[Tweeters] Question about hummers

Kristin KristinStewart01 at comcast.net
Thu Jul 14 23:25:25 PDT 2016


The several male Rufous (probably at least 4) left our place about 2 weeks ago, but I still have females and youngsters, as well as resident Anna's of all ages. I was going thru 4 (glass, in an effort to avoid plastic)
feeders which hold about a cup each every day and a half. Now every 2-3 1/2 days, but I also have tons of hummer flowers now blooming in the yard. We have 5 acres, mostly native, not all planted in flowers, but lots of bee and hummer plants now blooming profusely in extensive beds near the house. It seemed to me the male rufous stayed around way longer than usual this year.

FYI: it has just started to bloom as an overwintering sort of tender perennial but Salvia "amistad" is a tall glorious purple salvia that hummers adore, and bees like. It has been available from Fred Meyer in mid to late June and among other attributes is beautiful! Salvias and penstemon are hummer favourites, and much to my surprise, so are red dahlias but I think they may be search of insects ?

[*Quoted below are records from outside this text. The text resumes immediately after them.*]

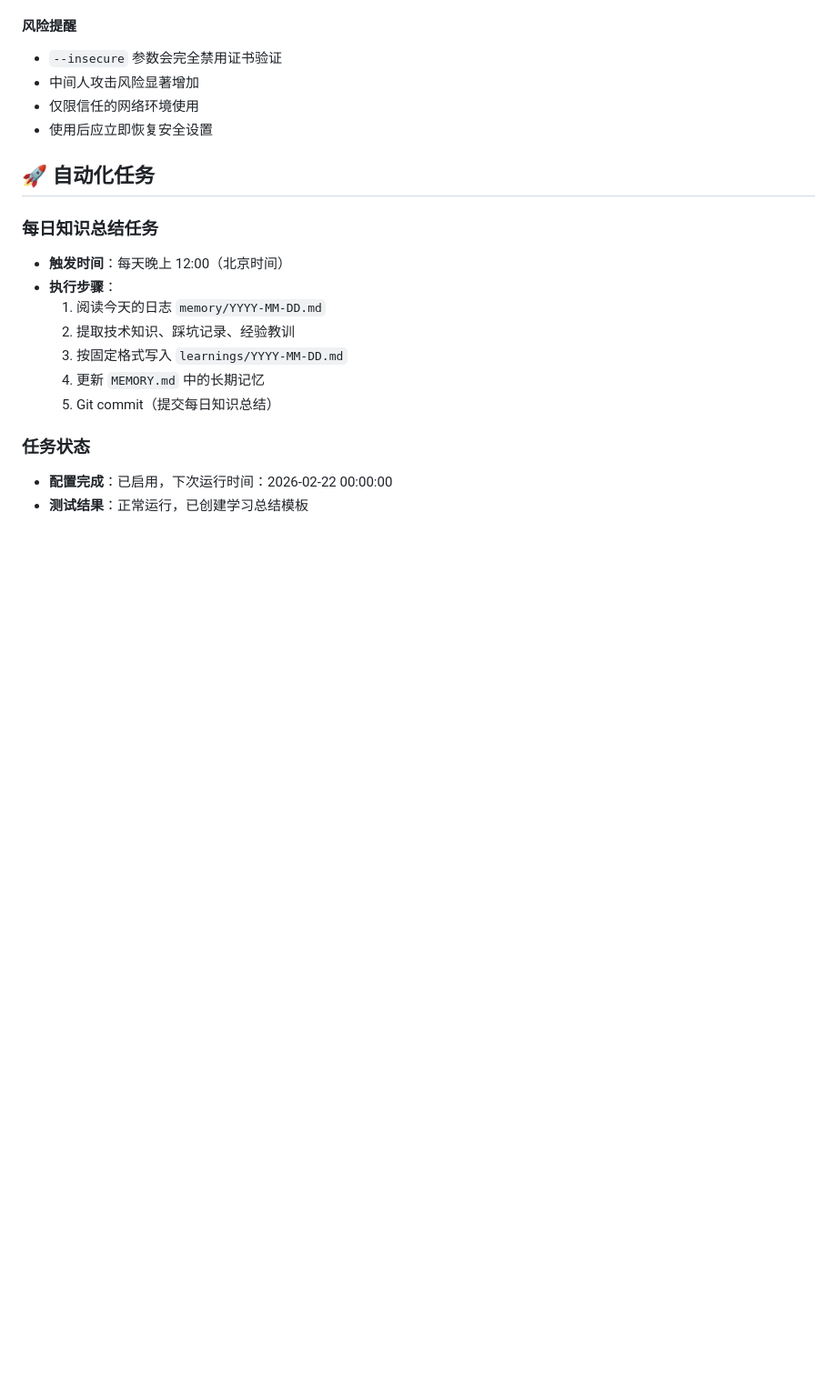
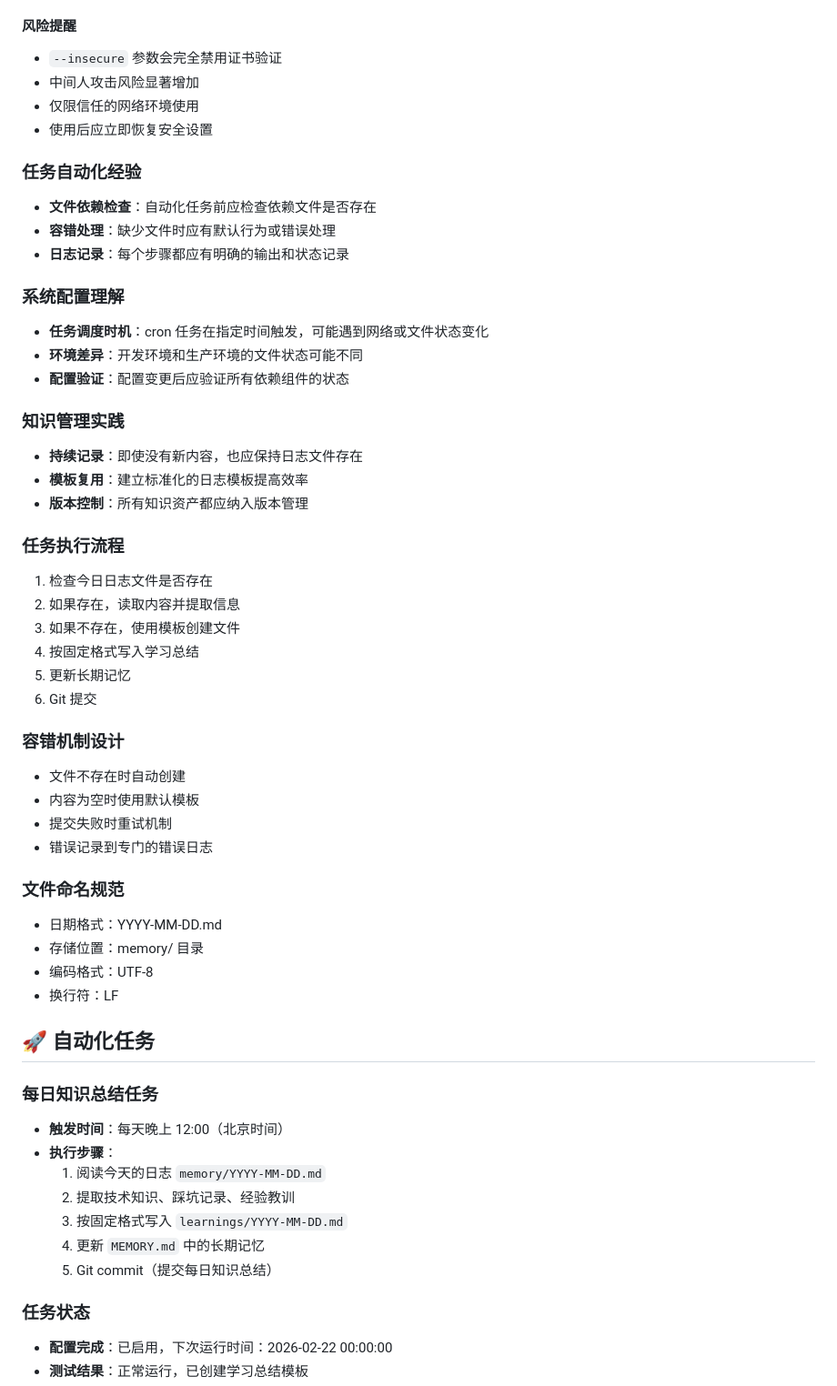
Before and after one commit to adslyw/AI-Memory, a Markdown page: MEMORY.md, the part around the change. Shown at 91% size. GitHub-like rendering; blank space fills up the shorter version.

```diff
--- a/MEMORY.md
+++ b/MEMORY.md
@@ -71,6 +71,41 @@ registry=http://registry.npmjs.org/
 - 仅限信任的网络环境使用
 - 使用后应立即恢复安全设置
 
+### 任务自动化经验
+- **文件依赖检查**：自动化任务前应检查依赖文件是否存在
+- **容错处理**：缺少文件时应有默认行为或错误处理
+- **日志记录**：每个步骤都应有明确的输出和状态记录
+
+### 系统配置理解
+- **任务调度时机**：cron 任务在指定时间触发，可能遇到网络或文件状态变化
+- **环境差异**：开发环境和生产环境的文件状态可能不同
+- **配置验证**：配置变更后应验证所有依赖组件的状态
+
+### 知识管理实践
+- **持续记录**：即使没有新内容，也应保持日志文件存在
+- **模板复用**：建立标准化的日志模板提高效率
+- **版本控制**：所有知识资产都应纳入版本管理
+
+### 任务执行流程
+1. 检查今日日志文件是否存在
+2. 如果存在，读取内容并提取信息
+3. 如果不存在，使用模板创建文件
+4. 按固定格式写入学习总结
+5. 更新长期记忆
+6. Git 提交
+
+### 容错机制设计
+- 文件不存在时自动创建
+- 内容为空时使用默认模板
+- 提交失败时重试机制
+- 错误记录到专门的错误日志
+
+### 文件命名规范
+- 日期格式：YYYY-MM-DD.md
+- 存储位置：memory/ 目录
+- 编码格式：UTF-8
+- 换行符：LF
+
 ## 🚀 自动化任务
 
 ### 每日知识总结任务
```
Also changed, not shown: learnings/2026-02-26.md (added, +101 -0 lines), memory/2026-02-25-自省记录.md (added, +67 -0 lines).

Also most salvias and penstemons are really bee magnets: native bees, bumblebees, and honey bees! Plant them!

Kristin Stewart
Olympia


Sent from my iPhone


> On Jul 14, 2016, at 11:07 AM, Hal Michael <ucd880 at comcast.net> wrote:

>

> One thing that hummers, at least here (Rufous??) do is migrate upslope into the mountains chasing bugs and wildflowers. Looking for a dense food supply prior to migration. What's left may be the now-esident Anna's.

>

>

>

> Hal Michael

> Science Outreach Director, Sustainable Fisheries Foundation

> Olympia WA

> 360-459-4005

> 360-791-7702 (C)

> ucd880 at comcast.net

>

> I live on 5 acers completely surrounded by over 50 acres of forest.

>

> I have the same event happen every year with the hummingbirds that come to my feeders.

>

> In the early spring, I have many hummingbirds swarming the feeders. I have 5 feeders out, each with 6 holes. There are so many humming birds that they are swarming around tthe feeders like bees coming into a hive.

>

> In the early part of July everything changes. Nearly all the hummers dissappear. For the rest of the summer there are only 2 or 3 that come in and out on an occasional basis.

>

> I've lived in this house for about 19 years now and the same event has happened every single year.

>

> Can anybody help shed light on what's going on?

>

> Larry Baxter

> Camano Island

>

> _______________________________________________

> Tweeters mailing list

> Tweeters at u.washington.edu

> http://mailman1.u.washington.edu/mailman/listinfo/tweeters

>

> _______________________________________________

> Tweeters mailing list

> Tweeters at u.washington.edu

> http://mailman1.u.washington.edu/mailman/listinfo/tweeters

-------------- next part --------------
An HTML attachment was scrubbed...
URL: http://mailman1.u.washington.edu/pipermail/tweeters/attachments/20160714/b4f036fa/attachment-0002.htm


More information about the Tweeters mailing list